West, whose younger son Jaidyn West is an all-state caliber player for the Irish, then received a text message. It was from his older son, ‘Little’ Jarrod West, the starting point guard at Marshall.
“He said, ‘they canceled our conference tournament,’” the elder West said. “The father in you is trying to console your son, but as I’m having the conversation, our assistant coach and athletic director Steve Petitto calls me and says, ‘It’s not looking good.’”
Petitto was referring to the status of the boys and girls basketball seasons, which were postponed Thursday and appear highly unlikely to finish due to coronavirus.
“It feels like you’re in a fantasy world and it’s reality,” West said. “You’re just trying to figure it out. The first time I got scared was when they said (Utah Jazz center) Rudy Gobert had the virus. I knew we were in trouble, because when a prominent figure gets it, it’s a trickle-down effect.”
A point guard at West Virginia University from 1995-1998, West has spent more than a decade as head coach of the Notre Dame boys team. He was beginning preparations for a state quarterfinal against Wheeling Central after the Irish defeated Moorefield on Wednesday, 85-42.
But before West could give much thought to another matchup with the Maroon Knights in Charleston, he was paying close attention to the Thundering Herd. Marshall won its Conference USA Tournament opener against UTEP and was to play Louisiana Tech late Thursday. Although MU needed to win the league tournament to qualify for the NCAA Tournament, it never had the chance to do so.
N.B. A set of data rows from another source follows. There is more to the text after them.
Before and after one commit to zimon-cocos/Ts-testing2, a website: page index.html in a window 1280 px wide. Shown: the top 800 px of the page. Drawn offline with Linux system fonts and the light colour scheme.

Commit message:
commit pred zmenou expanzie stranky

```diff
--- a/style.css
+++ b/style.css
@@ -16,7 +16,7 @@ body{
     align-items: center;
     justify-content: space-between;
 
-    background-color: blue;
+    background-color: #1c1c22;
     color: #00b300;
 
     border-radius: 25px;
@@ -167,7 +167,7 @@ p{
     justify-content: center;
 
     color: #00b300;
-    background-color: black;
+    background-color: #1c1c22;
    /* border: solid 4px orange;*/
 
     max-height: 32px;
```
“Jarrod understands the window comes and goes fast,” West said. “He’s been a leader on the team and had a pretty successful season. He was excited to have a chance to help carry this team to a championship run and it’s snatched away. It’s that way for everybody. It’s something you can’t get back. He has one year left and some don’t get that year back, but now you only have one year.”
As frustrating as it is for the high school and college basketball seasons to likely have come to an abrupt ending, West understands the logic behind the decisions.
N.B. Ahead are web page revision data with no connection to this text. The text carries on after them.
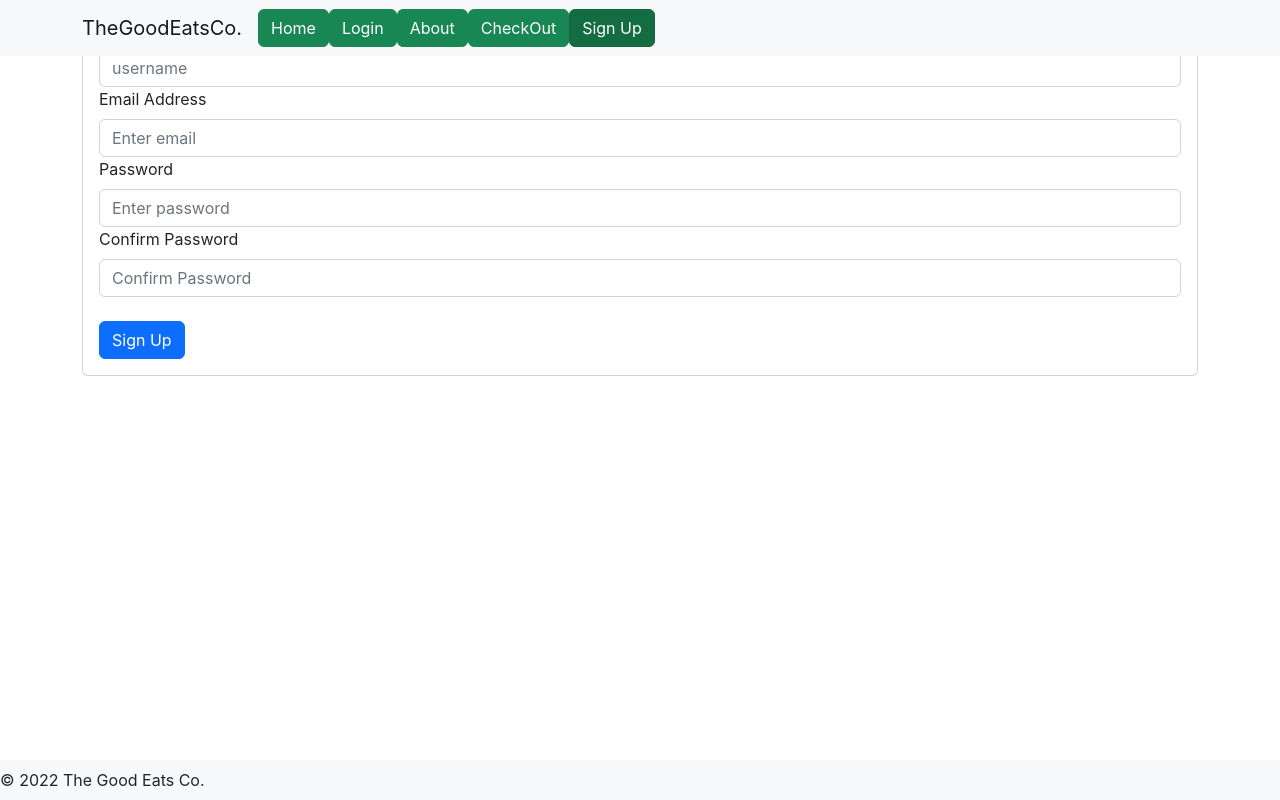
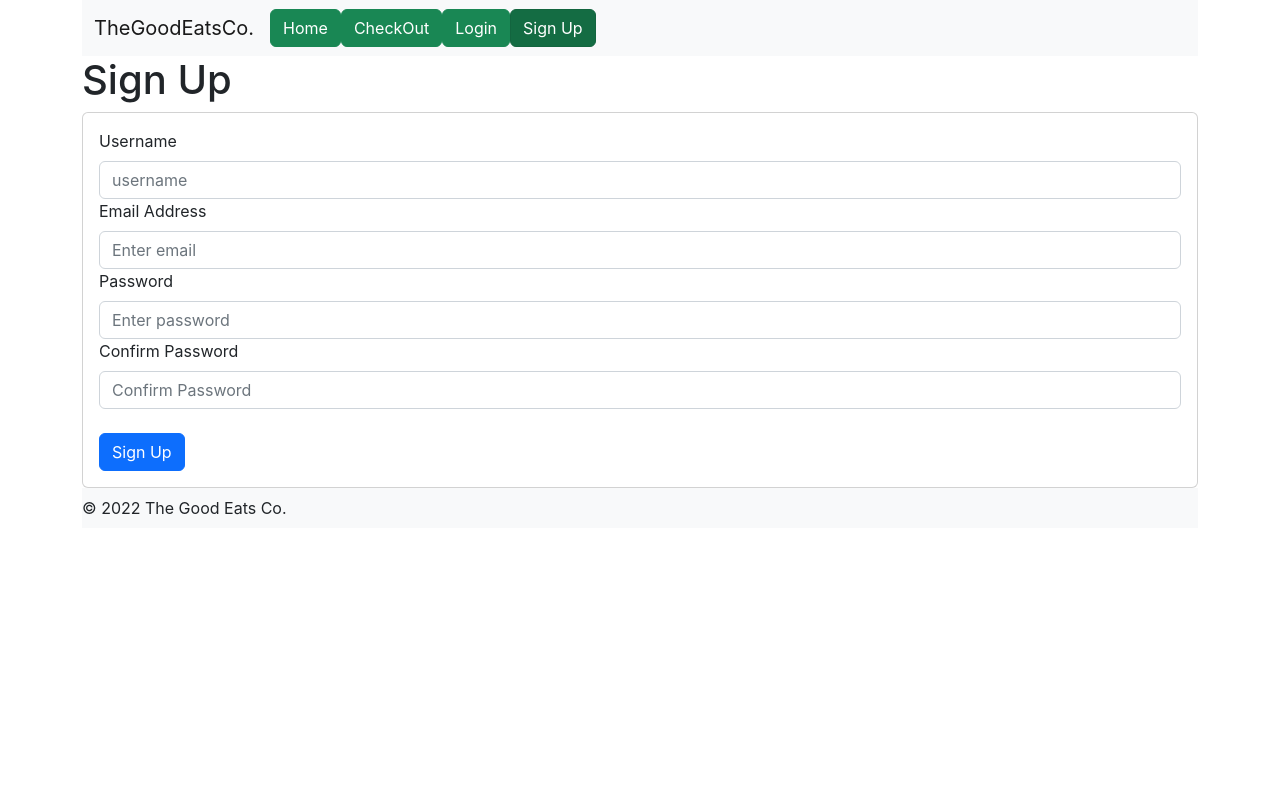
Before and after one commit to vnhotsombath/Project-4, a React (Create React App) app: page /signup in a window 1280 px wide. Built offline with nearby package versions, Linux system fonts and the light colour scheme.

Commit message:
debugging

```diff
--- a/src/components/MealCard/MealCard.jsx
+++ b/src/components/MealCard/MealCard.jsx
@@ -1,17 +1,20 @@
 import React from 'react';
-import { Link } from 'react-router-dom';
+import { Link, useNavigate } from 'react-router-dom';
 import Card from 'react-bootstrap/Card';
 import ListGroup from 'react-bootstrap/ListGroup';
 import Button from 'react-bootstrap/Button';
 
-export default function MealCard({ meal }){
+export default function MealCard(props){
+
+
+
     return(
         <Card style={{ width: '18rem'}}>
-            <Link to={`/meals/${meal._id}`}><Card.Img variant='top' src={meal.image} /></Link>
-            <Card.Body><Card.Title><strong>{meal.title}</strong></Card.Title>
-            <Card.Text as="div">{meal.description}</Card.Text></Card.Body>
-            <ListGroup.Item>{meal.calories}</ListGroup.Item>
-            <ListGroup.Item>{meal.price}</ListGroup.Item>
+            <Card.Img variant='top' src={props.image} />
+            <Card.Body><Card.Title><strong>{props.title}</strong></Card.Title>
+            <Card.Text as="div">{props.description}</Card.Text></Card.Body>
+            <ListGroup.Item>{props.calories}</ListGroup.Item>
+            <ListGroup.Item>{props.price}</ListGroup.Item>
             <Button variant="success">Add To Cart</Button>
         </Card>
     )
--- a/src/components/OrderPostDisplay/OrderPostDisplay.jsx
+++ /dev/null
@@ -1,9 +0,0 @@
-import React from 'react';
-
-import Meal from '../MealCard/MealCard';
-
-export default function OrderPostDisplay(props){
-    return(
-        <div><h1>Your Orders Here!</h1></div>
-    )
-}
--- a/src/components/PageFooter/PageFooter.jsx
+++ b/src/components/PageFooter/PageFooter.jsx
@@ -5,7 +5,7 @@ import Navbar from 'react-bootstrap/Navbar';
 export default function PageFooter(){
     return(
        <>
-       <Navbar bg="light" expand="lg" fixed="bottom">
+       <Navbar bg="light" expand="lg">
        &#169; 2022 The Good Eats Co.
        </Navbar>
        </>
--- a/src/components/AppNavBar/AppNavBar.jsx
+++ b/src/components/PageNav/PageNav.jsx
@@ -10,16 +10,16 @@ import { Link } from 'react-router-dom';
 export default function navigationBar({ user }){
 
     return (
-        <Navbar bg="light" expand="lg" fixed="top">
+        <Navbar bg="light" expand="lg" >
           <Container>
             <Navbar.Brand href="#home">TheGoodEatsCo.</Navbar.Brand>
             <Navbar.Toggle aria-controls="basic-navbar-nav" />
             <Navbar.Collapse id="basic-navbar-nav">
               <Nav className="me-auto">
                 <Nav.Item><LinkContainer to="/"><Button variant="success">Home</Button></LinkContainer></Nav.Item><br />
+                <Nav.Item><LinkContainer to="/checkout"><Button variant="success">CheckOut</Button></LinkContainer></Nav.Item><br />
                 <Nav.Item><LinkContainer to="/login"><Button variant="success">Login</Button></LinkContainer></Nav.Item><br />
-                <Nav.Item><Button variant="success">About</Button></Nav.Item><br />
-                <Nav.Item><LinkContainer to="/checkout"><Button variant="success">CheckOut</Button></LinkContainer></Nav.Item><br />
+
                 <Nav.Item><LinkContainer to="/signup"><Button variant="success">Sign Up</Button></LinkContainer></Nav.Item>
               </Nav>
             </Navbar.Collapse>
--- a/src/pages/App/App.jsx
+++ b/src/pages/App/App.jsx
@@ -5,7 +5,6 @@ import SignupPage from "../SignupPage/SignupPage";
 import LoginPage from "../LoginPage/LoginPage";
 import HomePage from "../HomePage/HomePage";
 import ProfilePage from "../ProfilePage/ProfilePage";
-import MenuPage from "../MenuPage/MenuPage";
 import CheckOutPage from "../CheckOutPage./CheckOutPage";
 
 
@@ -36,7 +35,6 @@ function App() {
           path="/signup"
           element={<SignupPage handleSignUpOrLogin={handleSignUpOrLogin} />}
         />
-        <Route path="/menu" element={<MenuPage />} />
         <Route path="/:username" element={<ProfilePage />} />
         <Route path="/checkout" element={<CheckOutPage />} />
       </Routes>
--- a/src/pages/CheckOutPage./CheckOutPage.jsx
+++ b/src/pages/CheckOutPage./CheckOutPage.jsx
@@ -3,7 +3,7 @@ import ErrorMessage from "../../components/ErrorMessage/ErrorMessage";
 import Loading from "../../components/Loader/Loader";
 
 import Cart from "../../components/Cart/Cart";
-import AppNavBar from "../../components/AppNavBar/AppNavBar";
+import PageNav from "../../components/PageNav/PageNav";
 import PageFooter from "../../components/PageFooter/PageFooter";
 
 import * as ordersAPI from "../../utils/orderApi";
@@ -46,7 +46,7 @@ export default function CheckOut({ loggedUser }) {
     if(loading){
         return(
             <>
-            <AppNavBar loggedUser={loggedUser} />
+            <PageNav loggedUser={loggedUser} />
             <Loading />
             </>
         );
@@ -54,7 +54,7 @@ export default function CheckOut({ loggedUser }) {
 
     return(
         <>
-        <AppNavBar />
+        <PageNav />
             <h1>Place your orders here!</h1>
             <Cart handleAddOrder={handleAddOrder} />
         <PageFooter />
--- a/src/pages/HomePage/HomePage.jsx
+++ b/src/pages/HomePage/HomePage.jsx
@@ -1,5 +1,5 @@
 import React, { useState } from "react";
-import AppNav from "../../components/AppNavBar/AppNavBar";
+import AppNav from "../../components/PageNav/PageNav";
 import PageFooter from "../../components/PageFooter/PageFooter";
 import HomePageComp from "../../components/HomePageComp/HomePageComp";
 
--- a/src/pages/LoginPage/LoginPage.jsx
+++ b/src/pages/LoginPage/LoginPage.jsx
@@ -5,7 +5,7 @@ import userService from "../../utils/userService";
 import Form from 'react-bootstrap/Form';
 import Button from 'react-bootstrap/Button';
 import Card from 'react-bootstrap/Card';
-import AppNavBar from '../../components/AppNavBar/AppNavBar';
+import PageNav from "../../components/PageNav/PageNav";
 import PageFooter from '../../components/PageFooter/PageFooter';
 
 import { useNavigate, Link } from "react-router-dom";
@@ -41,7 +41,8 @@ export default function LoginPage(props) {
 
   return (
     <>
-    <AppNavBar />
+    <PageNav />
+    <h1>Login</h1>
 <Card>
       <Card.Body>
     <Form onSubmit={handleSubmit}>
--- a/src/pages/MenuPage/MenuPage.jsx
+++ /dev/null
@@ -1,24 +0,0 @@
-import React, { useState, useEffect } from 'react';
-import { Link } from 'react-router-dom';
-import Button from 'react-bootstrap/Button';
-import Card from 'react-bootstrap/Card';
-import MealCard from '../../components/MealCard/MealCard'
-
-
-export default function MenuPage(props){
-    // const [quantity, setQuantity] = useState()
-    // const handleIncrement = () => {
-    //     if ( quantity < 20 ) {
-    //         setQuantity()
-    //     }
-    // }
-    // const handleDecrement = () => {
-    //     if ( quantity > 1) {
-    //         setQuantity()
-    //     }
-    // }
-
-    return(
-        <MealCard />
-    )
-}
--- a/src/pages/ProfilePage/ProfilePage.jsx
+++ b/src/pages/ProfilePage/ProfilePage.jsx
@@ -1,8 +1,5 @@
 import React, { useState, useEffect } from 'react';
 
-import ProfileBio from "../../components/ProfileBio/ProfileBio";
-import AddOrder from "../../components/Cart/Cart";
-import OrderPostDisplay from "../../components/OrderPostDisplay/OrderPostDisplay";
 import Loading from "../../components/Loader/Loader";
 
 import userService from "../../utils/userService";
--- a/src/pages/SignupPage/SignupPage.jsx
+++ b/src/pages/SignupPage/SignupPage.jsx
@@ -5,7 +5,7 @@ import Button from 'react-bootstrap/Button';
 import Card from 'react-bootstrap/Card';
 import userService from "../../utils/userService";
 import { useNavigate } from "react-router-dom";
-import AppNavBar from "../../components/AppNavBar/AppNavBar";
+import PageNav from "../../components/PageNav/PageNav";
 import PageFooter from '../../components/PageFooter/PageFooter';
 import App from "../App/App";
 
@@ -57,7 +57,8 @@ export default function SignUpPage(props) {
 
   return (
     <>
-    <AppNavBar />
+    <PageNav />
+    <h1>Sign Up</h1>
     <Card>
       <Card.Body>
     <Form onSubmit={handleSubmit}>
```
Also changed, not shown: src/pages/AboutPage/AboutPage.jsx (deleted).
“People are asking me if it’s an overreaction and that’s a loaded question,” he said. “It is maybe in terms of deaths, but you can’t let 20,000 thousand people come together and expect to control this. The only way you can control it is to stop the gatherings.”
West’s coaching career reached a climax in 2017 when the Irish won the Class A state championship and ’Little’ Jarrod garnered the Evans Award as the state’s top player.
Three years later, Jaidyn West was hoping to bring home more hardware for Notre Dame, which was to be the No. 4 seed.
“Jaidyn has lived in his brother’s shadow for years and before last year, Jaidyn thought he was going to win it all every year,” West said. “But we’re not in the NBA here. You don’t get to play 10, 12 or 15 years.”
West also understands what this means to seniors, whether they be in high school or college.
During his senior season with the Mountaineers, West’s buzzer-beating three-pointer sent West Virginia to an upset win over a Bob Huggins-coached Cincinnati squad for a berth in the Sweet 16.
To this day, it’s considered one of the more important and improbable shots in program history.
“My senior year of college molded me for the rest of my life,” West said. “From a sports perspective, I’m just Jarrod West. But to many people in this state, I’m a legend because of what happened in that tournament. We had six seniors that year and those runs don’t come around all the time. It’s heartbreaking for the seniors, because there’s nothing you can do.”